A Cul-de-sac is defined as a road that leads nowhere. And in Roman Polanski’s film of the same name, this is never made literal. It’s easy to imagine the simplified version that would have some visual metaphor for this road, but the title is more indicative of the narrative. Donald Pleasence and Francios Dorleac play a married couple whose home (a castle!) is invaded by a gangster (Lionel Stander). The film combines Polanski’s dark sense of humor with his fascination with claustrophobia, and though it doesn’t reach the heights of his best work, it’s must-see nonetheless. Our review of the Criterion Blu-ray of Cul-de-sac follows after the jump.
Though originally a Polish filmmaker, Polanski – after received tremendous attention and acclaim for his first film Knife in the Water – quickly moved abroad to shoot his next three films in London. His sensibilities never changed though regardless of location, though with these English films he usually had an international cast. And while Cul-de-sac is set in London, two of its three leads are outsiders. Which seems fitting with the film and Polanski’s portrait of alienation.
The film begins with Teresa (Dorleac) lying topless on a young man. Her marriage to George (Pleasence) seems to be that of an older wealthy man and a younger woman. Gangster Richard (Stander) was on a job with Albie (Jack Macgrowan) that went bad – Richard is shot in the arm, and Albie is dying. Richard has no idea what to do. They’re lost, their car stopped working and Richard knows they need a doctor or something. When he goes to George’s place, the couple is in the midst of some role-playing that defines their relationship: Teresa is dressing up George as a woman. George’s amused, but when they go downstairs to check on a possible break-in, it sets up how powerless George is right off the bat.

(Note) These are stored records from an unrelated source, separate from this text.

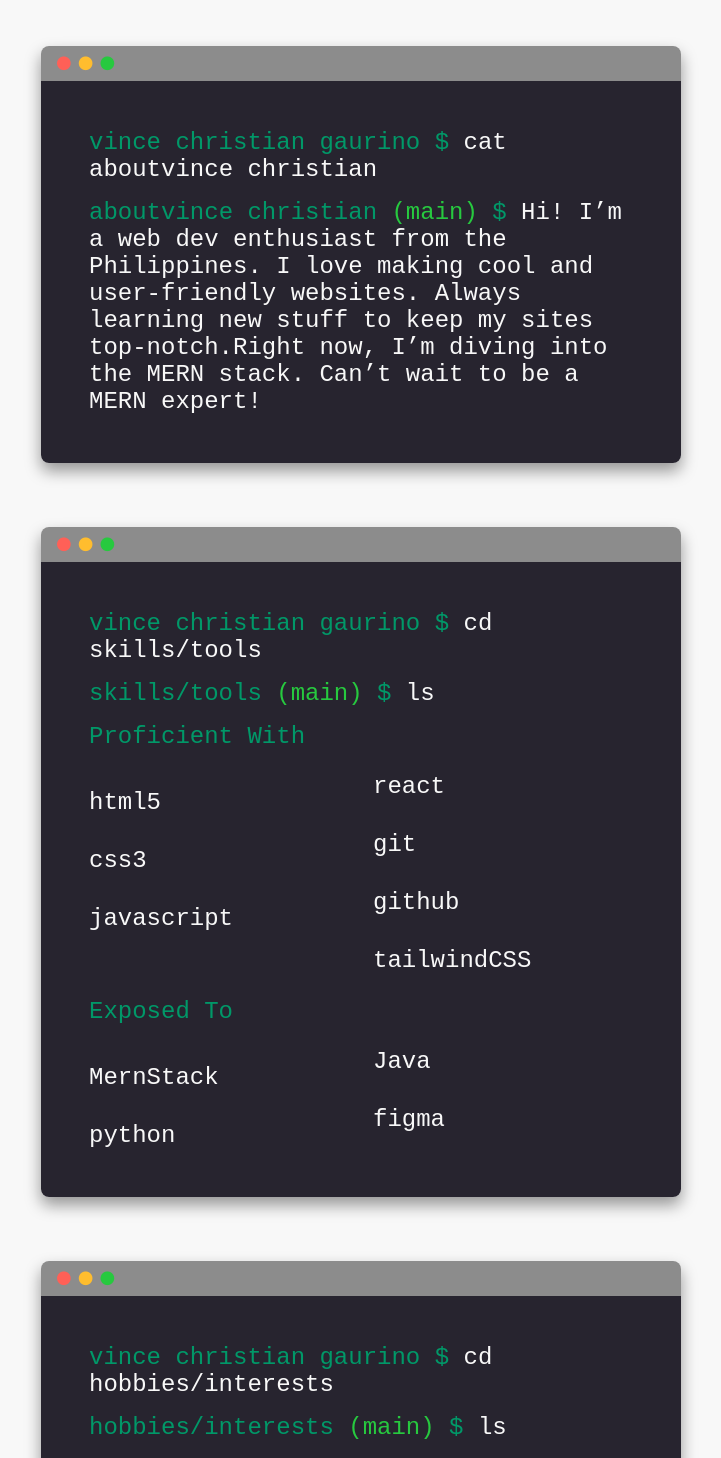
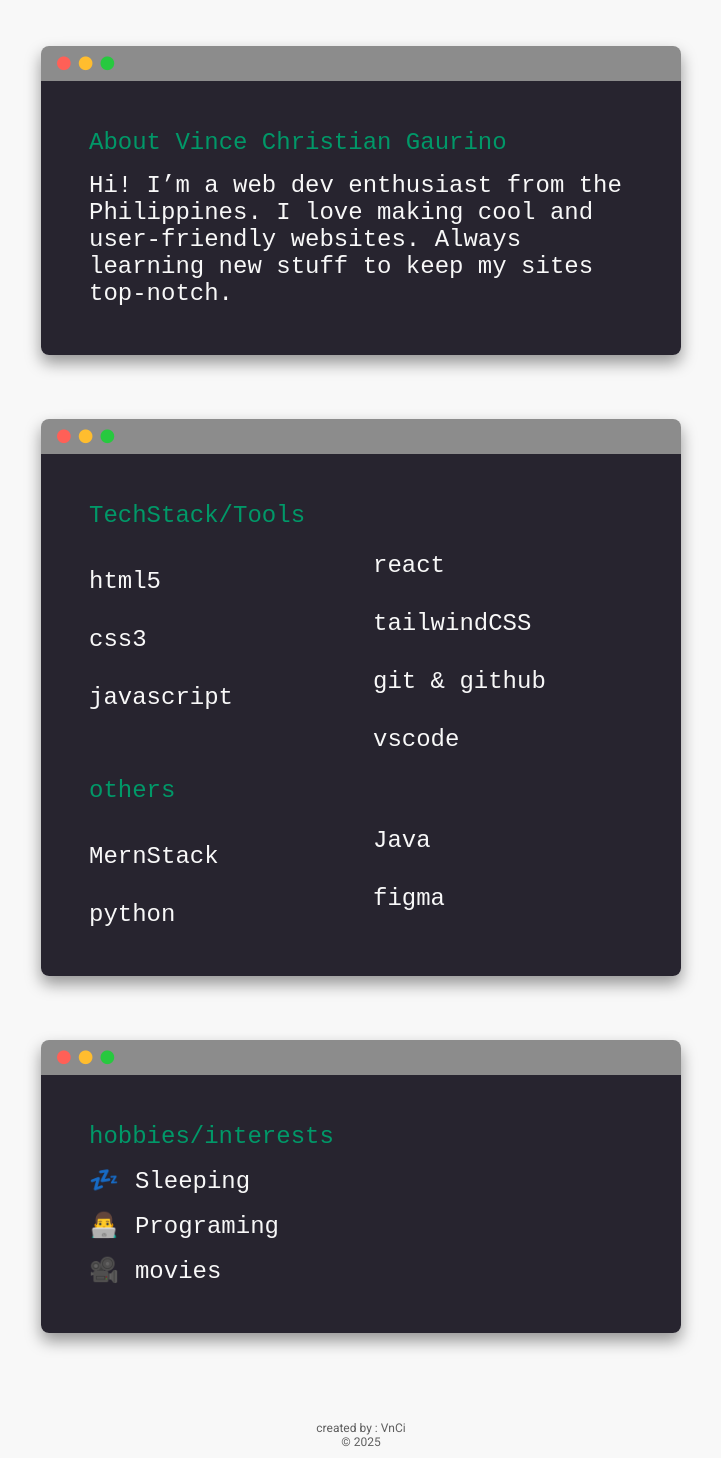
Before and after one commit to VnCi23/000, a React (Create React App) app: page /about in a window 1280 px wide. Shown: the part 42-1500 px from the top of the page, without its empty margins (279-1000 px from the left). Built offline with nearby package versions, Linux system fonts and the light colour scheme; the HTML template or start-up script is replaced by a standard one.

Commit message:
add cretificate & optimize the app

```diff
--- a/src/components/BaseLayout.js
+++ b/src/components/BaseLayout.js
@@ -49,7 +49,7 @@ export default function BaseLayout() {
             <Grid item>
                <Box component={'footer'} display={'flex'} flexDirection={'column'} alignItems={'center'}
                   py={'1.5rem'} sx={{ opacity: 0.7 }} width={'100%'}>
-                  <p>created by: <a href={'https://github.com/VnCi23'}>VnCI</a></p>
+                  <p>created by : <a href={'https://github.com/VnCi23'}>VnCi</a></p>
                   <p>&copy; 2025</p>
                </Box>
             </Grid>
--- a/src/components/about/About.js
+++ b/src/components/about/About.js
@@ -6,14 +6,12 @@ import {info} from "../../info/Info";
 
 
 export default function About({innerRef}) {
-    const firstName = info.firstName.toLowerCase()
+    const firstName = info.firstName;
 
     function aboutMeText() {
         return <>
-            <p><span style={{color: info.baseColor}}>{firstName}{info.lastName.toLowerCase()} $</span> cat
-                about{firstName} </p>
-            <p><span style={{color: info.baseColor}}>about{firstName} <span
-                className={Style.green}>(main)</span> $ </span>
+            <p style={{color: info.baseColor}}>About <span style={{color: info.baseColor}}>{firstName}{info.lastName}</span></p>
+            <p>
                 {info.bio}
             </p>
         </>;
@@ -21,15 +19,11 @@ export default function About({innerRef}) {
 
     function skillsText() {
         return <>
-            <p><span style={{color: info.baseColor}}>{firstName}{info.lastName.toLowerCase()} $</span> cd skills/tools
-            </p>
-            <p><span style={{color: info.baseColor}}>skills/tools <span
-                className={Style.green}>(main)</span> $</span> ls</p>
-            <p style={{color: info.baseColor}}> Proficient With</p>
+            <p style={{color: info.baseColor}}>TechStack/Tools</p>
             <ul className={Style.skills}>
                 {info.skills.proficientWith.map((proficiency, index) => <li key={index}>{proficiency}</li>)}
             </ul>
-            <p style={{color: info.baseColor}}> Exposed To</p>
+            <p style={{color: info.baseColor}}> others</p>
             <ul className={Style.skills}>
                 {info.skills.exposedTo.map((skill, index) => <li key={index}>{skill}</li>)}
             </ul>
@@ -38,10 +32,7 @@ export default function About({innerRef}) {
 
     function miscText() {
         return <>
-            <p><span style={{color: info.baseColor}}>{firstName}{info.lastName.toLowerCase()} $</span> cd
-                hobbies/interests</p>
-            <p><span style={{color: info.baseColor}}>hobbies/interests <span
-                className={Style.green}>(main)</span> $</span> ls</p>
+            <p style={{color: info.baseColor}}>hobbies/interests</p>
             <ul>
                 {info.hobbies.map((hobby, index) => (
                     <li key={index}><Box component={'span'} mr={'1rem'}>{hobby.emoji}</Box>{hobby.label}</li>
--- a/src/components/portfolio/PortfolioBlock.js
+++ b/src/components/portfolio/PortfolioBlock.js
@@ -14,7 +14,7 @@ function PortfolioBlock(props) {
                <IconLink link={live} title={'Live Demo'} icon={'fa fa-safari'}/>
             </Box>
             <Box p={1} border={'2px solid black'} borderRadius={'25px'}>
-               <IconLink link={source} title={'Source Code'} icon={'fa fa-code'}/>
+               <IconLink link={source} title={'Source'} icon={'fa fa-code'}/>
             </Box>
          </Box>
       </Box>
--- a/src/info/Info.js
+++ b/src/info/Info.js
@@ -4,6 +4,8 @@ import mock2 from "../img/mock2.png"
 import mock3 from "../img/mock3.png"
 import mock4 from "../img/mock4.png"
 import mock5 from "../img/mock5.png"
+import cer1 from "../img/cer1.png"
+import cer2 from "../img/cer2.png"
 
 /* Hi there! Thanks for checking out my portfolio template. Be sure to read the comments to get a better understanding of
 how to make this template work best for you! */
@@ -60,7 +62,7 @@ export const info = {
             label: 'linkedin'
         },
         {
-            link: "https://vnci23.github.io/link/",
+            link: "https://link-xi-three.vercel.app/",
             icon: 'fa fa-globe',
             label: 'globe'
         },
@@ -68,10 +70,10 @@ export const info = {
 // Just change the links so that they lead to your social profiles.
 
     ],
-    bio: "Hi! I’m a web dev enthusiast from the Philippines. I love making cool and user-friendly websites. Always learning new stuff to keep my sites top-notch.Right now, I’m diving into the MERN stack. Can’t wait to be a MERN expert!",
+    bio: "Hi! I’m a web dev enthusiast from the Philippines. I love making cool and user-friendly websites. Always learning new stuff to keep my sites top-notch.",
     skills:
         {
-            proficientWith: ['html5', 'css3', 'javascript', 'react', 'git', 'github', 'tailwindCSS'],
+            proficientWith: ['html5', 'css3', 'javascript', 'react', 'tailwindCSS', '', 'git & github', 'vscode'],
             exposedTo: ['MernStack', 'python', 'Java', 'figma']
         }
     ,
@@ -93,13 +95,25 @@ export const info = {
     ],
     portfolio: [ // This is where your portfolio projects will be detailed
         {
+            title: "Responsive Web Design",
+            live: "https://www.freecodecamp.org/certification/fcc165ce4db-ae48-45f9-ada7-b85d6852a35b/responsive-web-design",
+            source: "https://www.freecodecamp.org/",
+            image: cer2
+        },
+        {
+            title: "JavaScript DSA",
+            live: "https://www.freecodecamp.org/certification/fcc165ce4db-ae48-45f9-ada7-b85d6852a35b/javascript-algorithms-and-data-structures",
+            source: "https://www.freecodecamp.org/",
+            image: cer1
+        },
+        {
             title: "chat app",
             live: "https://vnci23.github.io/chat/", //this should be a link to the live version of your project, think github pages, netlify, heroku, etc. Or your own domain, if you have it.
             source: "https://github.com/VnCi23/chat", // this should be a link to the **repository** of the project, where the code is hosted.
             image: mock1
         },
         {
-            title: "link",
+            title: "Contact link",
             live: "https://vnci23.github.io/link/",
             source: "https://github.com/VnCi23/link",
             image: mock2
@@ -117,10 +131,10 @@ export const info = {
             image: mock4
         },
         {
-            title: "CountMyDay app",
+            title: "CountMyDay",
             live: "https://vinceeeeeeeeeee.netlify.app/",
             source: "https://github.com/VnCi23/CountMyDay",
             image: mock5
-        }
+        },
     ]
 }
```
Also changed, not shown: src/img/cer1.png (added), src/img/cer2.png (added).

Richard holds them hostage, sort of. He’s takes them to Albie, but the tide has come in, and the car is flooded. Richard has to hole up for a little bit, but the inherent tension in the marriage also change the dynamics of the group, and the couple have some friends show up, including the man who’s sleeping with Teresa.
At the time the film was made in 1966, playwrights like Harold Pinter and Samuel Beckett were playing with form and content in a way that made it a movement called the theater of the absurd, one that rarely made its way to the screen. But Polanski was obviously in tune with this, and his work here is very much of that sensibility. But what’s also interesting is that this subsequently became a subgenre of cinema, one that often makes all too any mistakes. The uninvited guest, and the turnabout of a hostage situation is familiar, but Polanski never plays by the rules that came later. First and foremost, he has no interest in making anyone sympathetic. The wife would usually be the character who is given empathy, but the film starts with her cuckolding her husband, and the husband is thoroughly emasculated early on.

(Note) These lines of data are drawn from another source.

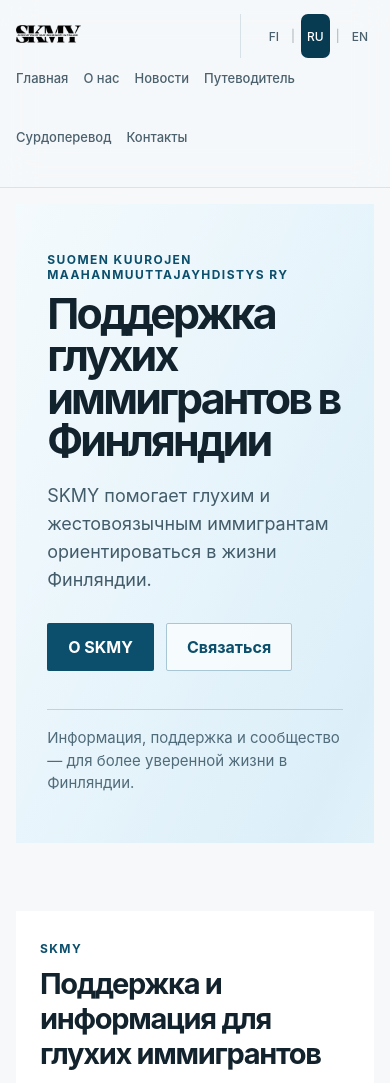
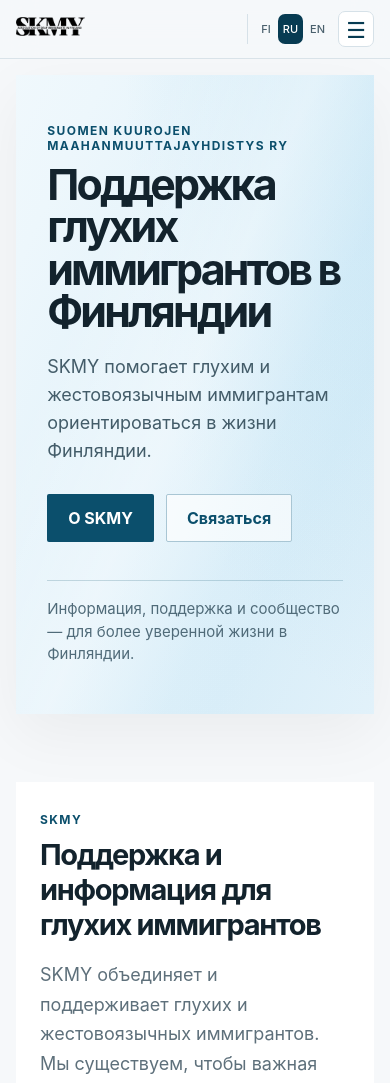
Before and after one commit to 5gwr7tzdhg-sudo/skmy-website, a Flask app: page /ru/ in a window 390 px wide. Shown: the top 1083 px of the page. Run offline with Flask 3, Linux system fonts and the light colour scheme; data that the repository does not hold is empty; some libraries are stand-ins or nearby versions.

Commit message:
Improve homepage mobile header and hero depth

```diff
--- a/static/css/style.css
+++ b/static/css/style.css
@@ -761,3 +761,152 @@ footer{
 @media (prefers-reduced-motion: reduce) {
     .home-hero { animation: none; }
 }
+
+/* Mobile header: compact controls and a native JavaScript menu. */
+.mobile-menu-toggle { display: none; }
+
+@media (max-width: 768px) {
+    .header { overflow: visible; }
+
+    .header__inner {
+        position: relative;
+        width: 100%;
+        min-height: 58px;
+        padding: 0 16px;
+        gap: 8px;
+        flex-wrap: nowrap;
+    }
+
+    .site-logo { height: 19px; }
+
+    .logo { margin-right: auto; }
+
+    .lang-nav {
+        order: initial;
+        width: auto;
+        margin-left: 0;
+        padding-left: 8px;
+        gap: 2px;
+        border-left: 1px solid var(--line);
+    }
+
+    .lang-nav a { min-height: 30px; padding: 3px 5px; font-size: 11px; }
+    .lang-nav__separator { display: none; }
+
+    .mobile-menu-toggle {
+        display: inline-grid;
+        place-items: center;
+        width: 36px;
+        height: 36px;
+        padding: 0;
+        border: 1px solid var(--line);
+        border-radius: 7px;
+        background: #fff;
+        color: var(--accent-deep);
+        font: 22px/1 system-ui, sans-serif;
+        cursor: pointer;
+        transition: background-color .18s ease, border-color .18s ease, transform .18s ease;
+    }
+
+    .mobile-menu-toggle:hover { background: var(--mist); }
+    .mobile-menu-toggle:active { transform: scale(.96); }
+
+    .main-nav {
+        position: absolute;
+        top: calc(100% + 8px);
+        right: 16px;
+        left: 16px;
+        z-index: 30;
+        display: grid;
+        width: auto;
+        max-height: 0;
+        margin: 0;
+        padding: 0 18px;
+        gap: 0;
+        overflow: hidden;
+        border: 1px solid transparent;
+        border-radius: 10px;
+        background: rgba(255, 255, 255, .98);
+        box-shadow: 0 14px 32px rgba(11, 79, 108, .10);
+        opacity: 0;
+        pointer-events: none;
+        transform: translateY(-6px);
+        transition: max-height .2s ease, padding .2s ease, opacity .16s ease, transform .2s ease, border-color .2s ease;
+    }
+
+    .main-nav a {
+        display: flex;
+        align-items: center;
+        min-height: 42px;
+        padding: 0;
+        border-bottom: 1px solid var(--line);
+        font-size: 14px;
+        white-space: normal;
+    }
+
+    .main-nav a:last-child { border-bottom: 0; }
+
+    .header.is-mobile-menu-open .main-nav {
+        max-height: 360px;
+        padding-block: 6px;
+        border-color: var(--line);
+        opacity: 1;
+        pointer-events: auto;
+        transform: translateY(0);
+    }
+
+    .home-hero { box-shadow: 0 20px 60px rgba(0, 0, 0, .05); }
+}
+
+/* Hero depth: restrained light and geometry, without decorative particles. */
+@keyframes home-hero-breathe {
+    0%, 100% { background-position: 0% 50%, 0% 50%; }
+    50% { background-position: 100% 50%, 100% 50%; }
+}
+
+.home-hero {
+    isolation: isolate;
+    background:
+        radial-gradient(ellipse 72% 100% at 88% 15%, rgba(176, 220, 241, .42), transparent 68%),
+        linear-gradient(115deg, #ffffff 0%, #edf7fc 36%, #d8edf8 64%, #f7fbfe 100%);
+    background-size: 145% 145%, 220% 220%;
+    animation-duration: 24s;
+}
+
+.home-hero::before {
+    position: absolute;
+    inset: -20% -12%;
+    z-index: -1;
+    background: linear-gradient(118deg, transparent 38%, rgba(255, 255, 255, .58) 49%, rgba(219, 240, 250, .22) 58%, transparent 70%);
+    content: "";
+    pointer-events: none;
+    transform: rotate(-5deg);
+}
+
+.home-hero::after {
+    right: -7%;
+    bottom: -42%;
+    width: min(39vw, 470px);
+    height: min(27vw, 325px);
+    border: 1px solid rgba(30, 136, 182, .26);
+    border-radius: 20px;
+    content: "";
+    opacity: .8;
+    pointer-events: none;
+    transform: rotate(-18deg);
+}
+
+.home-hero__content { z-index: 1; }
+
+@media (min-width: 769px) {
+    .home-hero { box-shadow: 0 24px 70px rgba(11, 79, 108, .08); }
+}
+
+@media (max-width: 700px) {
+    .home-hero::before { inset: -30% -65%; opacity: .68; }
+    .home-hero::after { right: -28%; bottom: -34%; width: 250px; height: 165px; opacity: .5; }
+}
+
+@media (prefers-reduced-motion: reduce) {
+    .home-hero { animation: none; }
+}
--- a/static/js/public-ui.js
+++ b/static/js/public-ui.js
@@ -20,6 +20,38 @@
       copyError: 'Could not copy',
     },
   }[language] || {};
+
+  const header = document.querySelector('.header');
+  const headerInner = header?.querySelector('.header__inner');
+  const mainNav = header?.querySelector('.main-nav');
+  if (header && headerInner && mainNav) {
+    const menuButton = document.createElement('button');
+    const menuLabel = { ru: 'Открыть меню', fi: 'Avaa valikko', en: 'Open menu' }[language] || 'Open menu';
+    menuButton.type = 'button';
+    menuButton.className = 'mobile-menu-toggle';
+    menuButton.setAttribute('aria-label', menuLabel);
+    menuButton.setAttribute('aria-controls', 'mobile-main-nav');
+    menuButton.setAttribute('aria-expanded', 'false');
+    menuButton.textContent = '☰';
+    mainNav.id = 'mobile-main-nav';
+    headerInner.append(menuButton);
+
+    const closeMobileMenu = () => {
+      header.classList.remove('is-mobile-menu-open');
+      menuButton.setAttribute('aria-expanded', 'false');
+    };
+
+    menuButton.addEventListener('click', () => {
+      const isOpen = header.classList.toggle('is-mobile-menu-open');
+      menuButton.setAttribute('aria-expanded', String(isOpen));
+    });
+    mainNav.querySelectorAll('a').forEach((link) => link.addEventListener('click', closeMobileMenu));
+    document.addEventListener('keydown', (event) => {
+      if (event.key === 'Escape') closeMobileMenu();
+    });
+    window.matchMedia('(min-width: 769px)').addEventListener('change', closeMobileMenu);
+  }
+
   const elements = document.querySelectorAll('.reveal');
   if (!elements.length || !('IntersectionObserver' in window)) {
     elements.forEach((element) => element.classList.add('is-visible'));
```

And then there’s the American gangster in the middle of England. The film may prove outwardly alienating, but there’s a lot at work here, and Polanski’s sense of rhythm and cinema keep it from falling into the pitfalls of the genre. He also keeps the audience at a certain distance. But then it also connects to a lot of Polanski’s other work with the three person layout similar to his earlier Knife in the Water, and later Death and the Maiden. To that end, his latest – Carnage, which is currently playing the festival circuit – explores similar themes. These films are about outsiders coming into a situation and some form of imprisonment together.
But on top of that, Polanski is an immaculate craftsman, and watching the film is fascinating for how he uses and places the camera. Polanski has rarely made movies that are poorly put together, and here he’s on top of his game. Polanski used to call this his favorite film. I don’t know if I’d call it his best, but it’s definitely pure and uncut Polanski, that’s for sure.

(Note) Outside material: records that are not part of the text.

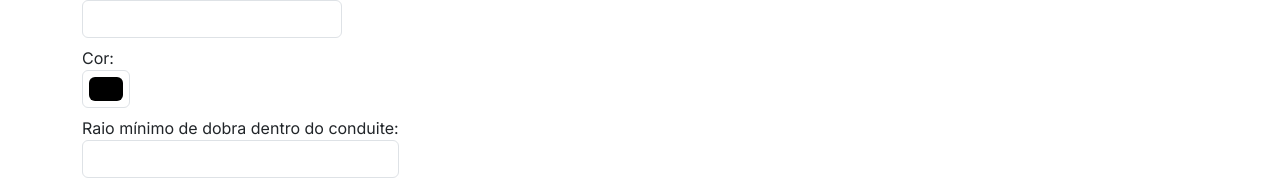
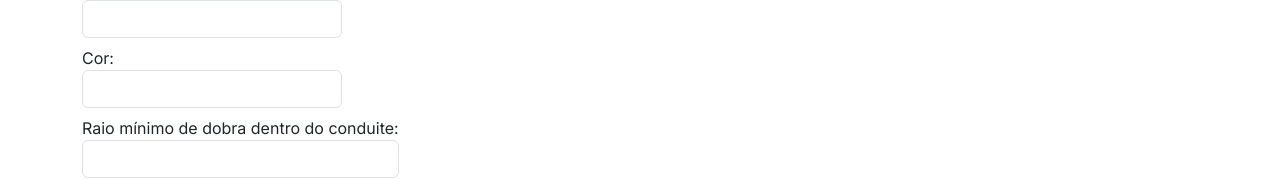
Before and after one commit to AngelsProgram/univesp-pi-cabos, a Next.js app: page /cadastro in a window 1280 px wide. Shown: the part 134-313 px from the top of the page. Built offline with nearby package versions, Linux system fonts and the light colour scheme.

Commit message:
refactor: react-hook-form

```diff
--- a/package.json
+++ b/package.json
@@ -13,7 +13,8 @@
     "next": "14.1.4",
     "react": "^18",
     "react-bootstrap": "^2.10.2",
-    "react-dom": "^18"
+    "react-dom": "^18",
+    "react-hook-form": "^7.51.3"
   },
   "devDependencies": {
     "@types/node": "^20",
--- a/src/app/cadastro/page.tsx
+++ b/src/app/cadastro/page.tsx
@@ -5,52 +5,70 @@ import Form from 'react-bootstrap/Form';
 import InputGroup from 'react-bootstrap/InputGroup';
 import Button from 'react-bootstrap/Button';
 
+import { useForm, SubmitHandler } from "react-hook-form"
+
 import { insertItem } from './action';
 
+type Inputs = {
+    id: number,
+    nome: string,
+    color: string,
+    raio: number,
+    tipo: string,
+    bitola: number,
+    price_buy: number,
+    price_sell_liquid: number,
+    price_sell_brute: number,
+    quantity: number,
+    value: number,
+    acumulado: number,
+};
+
 export default function Page() {
+    const { register } = useForm<Inputs>()
     return (
         <Container>
             <Form action={insertItem}>
                 <Form.Group>
                     <Form.Label>
-                        ID: <Form.Control type="number" name="id" min={0} />
+                        ID: <Form.Control type="number" {...register('id')} min={0} />
                     </Form.Label>
                 </Form.Group>
                 <Form.Group>
                     <Form.Label>
-                        Descrição: <Form.Control type="text" name="nome" />
+                        Descrição: <Form.Control type="text" {...register('nome')} />
                     </Form.Label>
                 </Form.Group>
                 <Form.Group>
                     <Form.Label>
-                        Cor: <Form.Control type="color" name="cor" />
+                        Cor: <Form.Control type="text" {...register('color')} />
                     </Form.Label>
                 </Form.Group>
                 <Form.Group>
                     <Form.Label>
-                        Raio mínimo de dobra dentro do conduite: <Form.Control type="number" step='any' name="raio" />
+                        Raio mínimo de dobra dentro do conduite: <Form.Control type="number" step='any' {...register('raio')} />
                     </Form.Label>
                 </Form.Group>
                 <Form.Group>
                     <Form.Label>
-                        Tipo comercial: <Form.Control type="text" name="tipo" />
+                        Tipo comercial: <Form.Control type="text" {...register('tipo')} />
                     </Form.Label>
                 </Form.Group>
                 <Form.Group>
                     <Form.Label>
-                        Unidade da medida da bitola: <Form.Control type="number" step='any' name="bitola" />
+                        Unidade da medida da bitola: <Form.Control type="number" step='any' {...register('bitola')} />
                     </Form.Label>
                 </Form.Group>
                 <Form.Group>
                     <Form.Label>
-                        Preço de compra sem os impostos: <Form.Control type="number" step='any' name="price_buy" />
+                        Preço de compra sem os impostos: <Form.Control type="number" step='any' {...register('price_buy')} />
                     </Form.Label>
                 </Form.Group>
                 <Form.Group>
                     <Form.Label>
                         Preço de venda sem os impostos
                         <InputGroup>
-                            <InputGroup.Text>R$</InputGroup.Text><Form.Control type="number" step='any' name="price_liquid_sell" disabled />
+                            <InputGroup.Text>R$</InputGroup.Text><Form.Control type="number" step='any' {...register('price_sell_liquid')} disabled />
                         </InputGroup>
                     </Form.Label>
                 </Form.Group>
@@ -58,7 +76,7 @@ export default function Page() {
                     <Form.Label>
                         Preço de venda com os impostos:
                         <InputGroup>
-                            <InputGroup.Text>R$</InputGroup.Text><Form.Control type="number" step='any' name="price_brute_sell" disabled />
+                            <InputGroup.Text>R$</InputGroup.Text><Form.Control type="number" step='any' {...register('price_sell_brute')} disabled />
                         </InputGroup>
                     </Form.Label>
                 </Form.Group>
@@ -74,13 +92,13 @@ export default function Page() {
                     <Form.Label>
                         Valor do item em estoque:
                         <InputGroup>
-                            <InputGroup.Text>R$</InputGroup.Text><Form.Control type="number" step='any' name="" />
+                            <InputGroup.Text>R$</InputGroup.Text><Form.Control type="number" step='any' {...register('value')} />
                         </InputGroup>
                     </Form.Label>
                 </Form.Group>
                 <Form.Group>
                     <Form.Label>
-                        Acumulado do estoque: <Form.Control type="number" step='any' name="acumulado" disabled />
+                        Acumulado do estoque: <Form.Control type="number" step='any' {...register('acumulado')} disabled />
                     </Form.Label>
                 </Form.Group>
                 <Button variant='danger' type='reset'>Limpar</Button>
```
Also changed, not shown: 1 other file (tests, documents, lock files or other folders).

Criterion’s Blu-ray presents the film in original aspect ratio (1.66:1) and in 2.0 monaural sound. The picture quality is what we’ve come to expect from Criterion, and the black and white imagery absolutely crackles on Blu-ray. The film was never released stateside on home video – this is a huge treat – but there was a Region 2 box set of his first three films, and most of the supplements come from that. “Two Gangsters and an Island” (23 min.) was made for the set, and it offers comments from Polanski, producer Gene Gutowski, and cinematographer Gilbert Taylor. They talk about the troubled production, and about some of Polanski’s ideas behind making the film. There’s also “The Nomad” a 1967 interview with Polanski (27 mi.), where he walks through his career to that point. Polanski is a smart cookie, so it’s worth a watch. Also included are two trailers.